The move came after Finance Secretary and LANDBANK Chairman Carlos Dominguez III ordered the state lender to double its support for hog raisers, feed millers, and other industry players dealing with supply shortfalls and retail price spirals of pork products.
“The LANDBANK is taking steps to ease the supply and price pressures with additional funding support for distressed stakeholders, as the steep rise in pork prices is partly responsible for the current elevated inflation that has exacerbated the daily woes of Filipino consumers amid the pandemic,” Dominguez said.
The funds will be available under the LANDBANK SWINE (Special Window and Interim Support to Nurture Hog Enterprises) Lending Program for commercial hog raisers registered as cooperatives or farmers’ associations, small and medium enterprises (SMEs), and large enterprises or corporations.
In March this year, LANDBANK partnered with the Department of Agriculture (DA), launched the SWINE Lending Program to support the local hog industry amid threats from the ASF outbreak and assist hog raisers in sustaining and increasing pork production.
As of April 15, LANDBANK said it was already processing six loan applications under this program. The applications, with a combined requirement of P2.96 billion, came from different areas in the country, namely Tarlac, Cavite, Rizal, Bukidnon, and South Cotabato.
Loans under this program shall be used for swine production, which includes the acquisition or importation of semen or breeding animals; feed milling operations; the construction, improvement, or retrofitting of necessary facilities that are compliant to biosecurity protocols of DA, the industry, or integrators; acquisition of fixed assets; and as working capital.
Eligible borrowers may avail of a short-term loan line or a term loan for up to 80 percent of their total project cost or financing requirement, with an affordable fixed interest rate of 3 percent per annum for three years, subject to annual repricing thereafter.
Under the program, short-term loans have a tenor of one year; term loan for permanent working capital is payable up to five years; and fixed asset acquisition is payable based on the cash flow or payback period of the project, with a grace period on the principal and interest.
The DA, for its part, will provide the list of eligible program borrowers and assist them in the preparation of a business plan, enrollment in the Philippine Crop Insurance Corp. (PCIC), and in securing necessary permits.

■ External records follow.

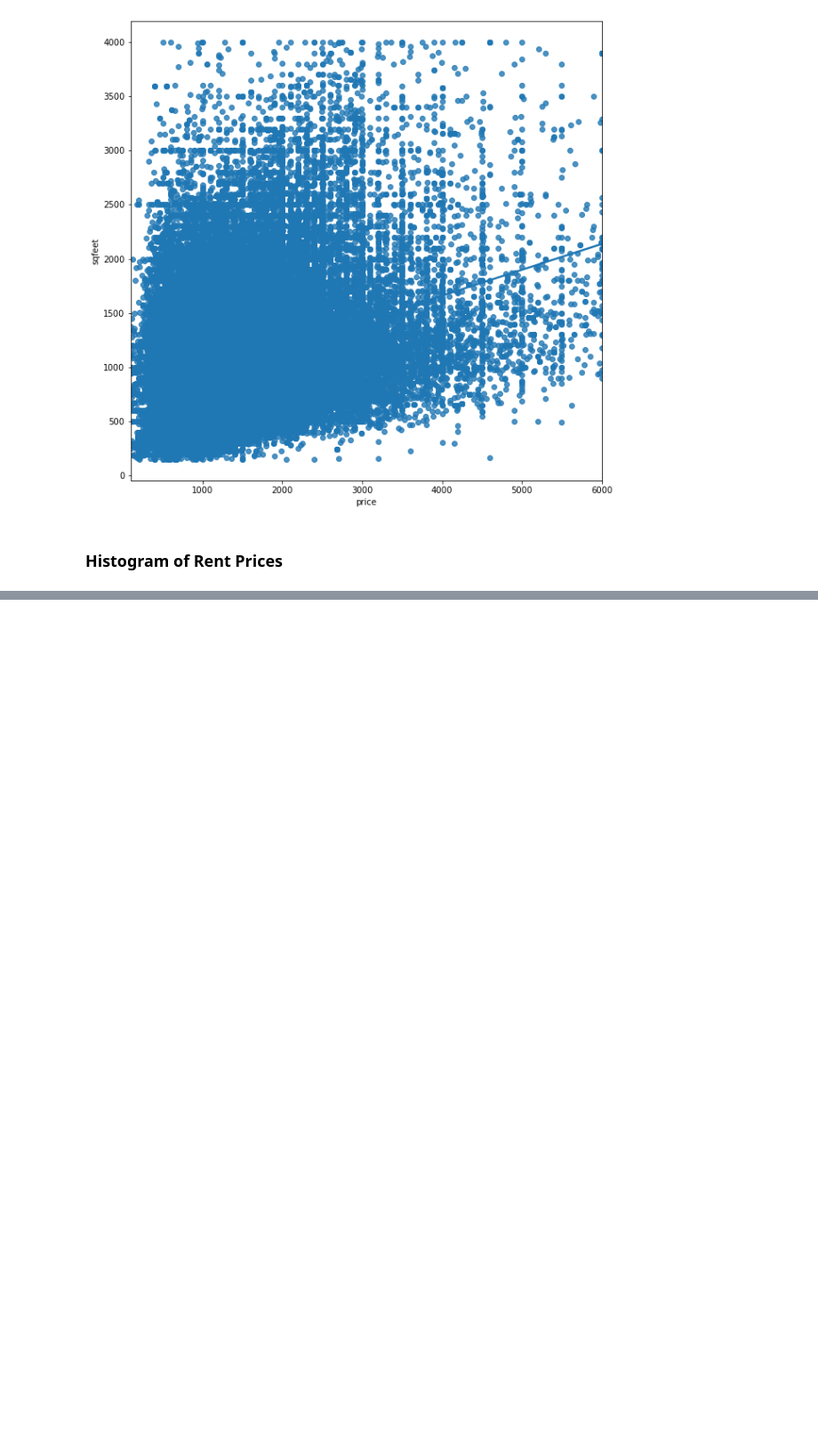
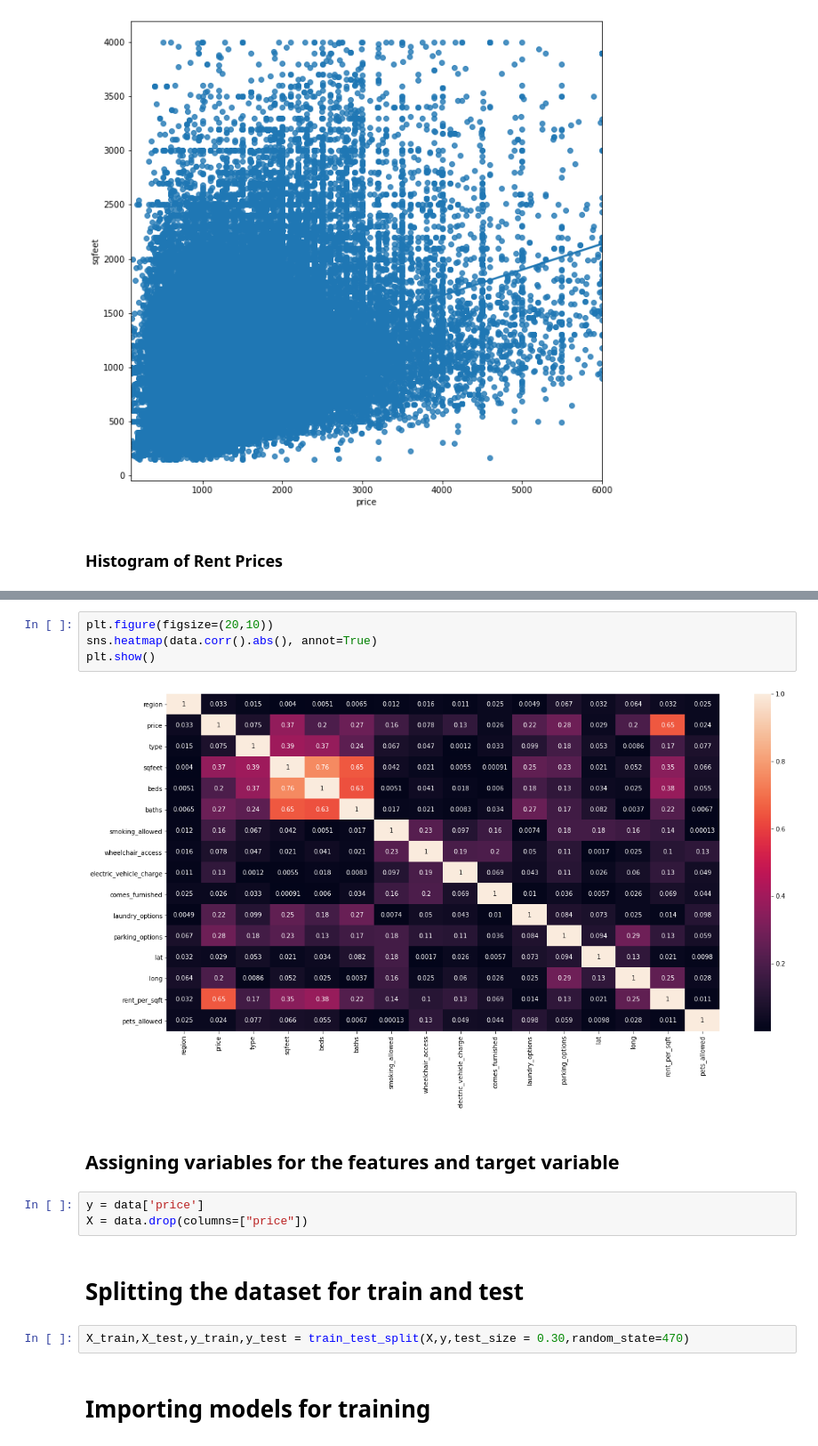
Before and after one commit to rishabgunashekar/Rental-Price-Estimation-of-US-Housing, a Jupyter notebook: Data Science Final Project.ipynb, the cells around one changed output, grey strips where cells are left out. Shown at 89% size. Saved outputs shown, nothing was run; the diff lists cells and outputs as text; blank space fills up the shorter version.

```diff
--- a/Data Science Final Project.ipynb
+++ b/Data Science Final Project.ipynb
@@ -457,0 +505,17 @@ plt.show()
+# %%
+plt.figure(figsize=(20,10))
+sns.heatmap(data.corr().abs(), annot=True)
+plt.show()
+# %% [output]
+[figure, added]
+# %% [markdown]
+## Assigning variables for the features and target variable
+# %%
+y = data['price']
+X = data.drop(columns=["price"])
+# %% [markdown]
+# Splitting the dataset for train and test
+# %%
+X_train,X_test,y_train,y_test = train_test_split(X,y,test_size = 0.30,random_state=470)
+# %% [markdown]
+# Importing models for training
```
Also changed, not shown: parts of 22 cells of this notebook.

The DA will also provide loan recipients trainings on biosecurity management and breeding or rearing of hogs, while engaging the services of different organizations in capability building and implementation of biosecurity protocols.
Dominguez’ recent directive to LANDBANK came after local hog raisers and farmers’ groups expressed concerns against the government’s move to cut tariff on imported pork, which was done in a bid to bring down the cost of the commodity.
Since the start of this year, the price of pork has been on an uptrend. It only went down during the first few weeks of the implementation of price cap under Executive Order (EO) 124, but it eventually trended higher again.
EO 124, which took effect on February 8 and expired on April 8, imposed a price ceiling of P270 per kilogram (/kg) for pork kasim and P300/kg for pork liempo.
As of Tuesday, the prevailing price of pork kasim at select markets in Metro Manila stood at P370/kg, while it is P380/kg for pork liempo, based on DA’s price monitoring report.
To ease the burden of local producers and sellers, the government didn’t extend EO 124, and decided that the price ceiling that has been imposed under this EO will only be applied to imported pork.
At the same time, in hopes to augment pork imports, President Duterte signed EO 128, which reduced import tariff for fresh, chilled or frozen pork both outside and under the minimum access volume (MAV) quota.
National Economic Development Authority (NEDA) Undersecretary Mercedita Sombilla said such a move will bring down local pork prices from the current P400/kg to P224/kg.
But Kilusang Magbubukid ng Pilipinas (KMP) did not buy the estimates, pointing out that pork prices continued to increase even during peaks in pork importation, such as in 2010, 2014, and 2018.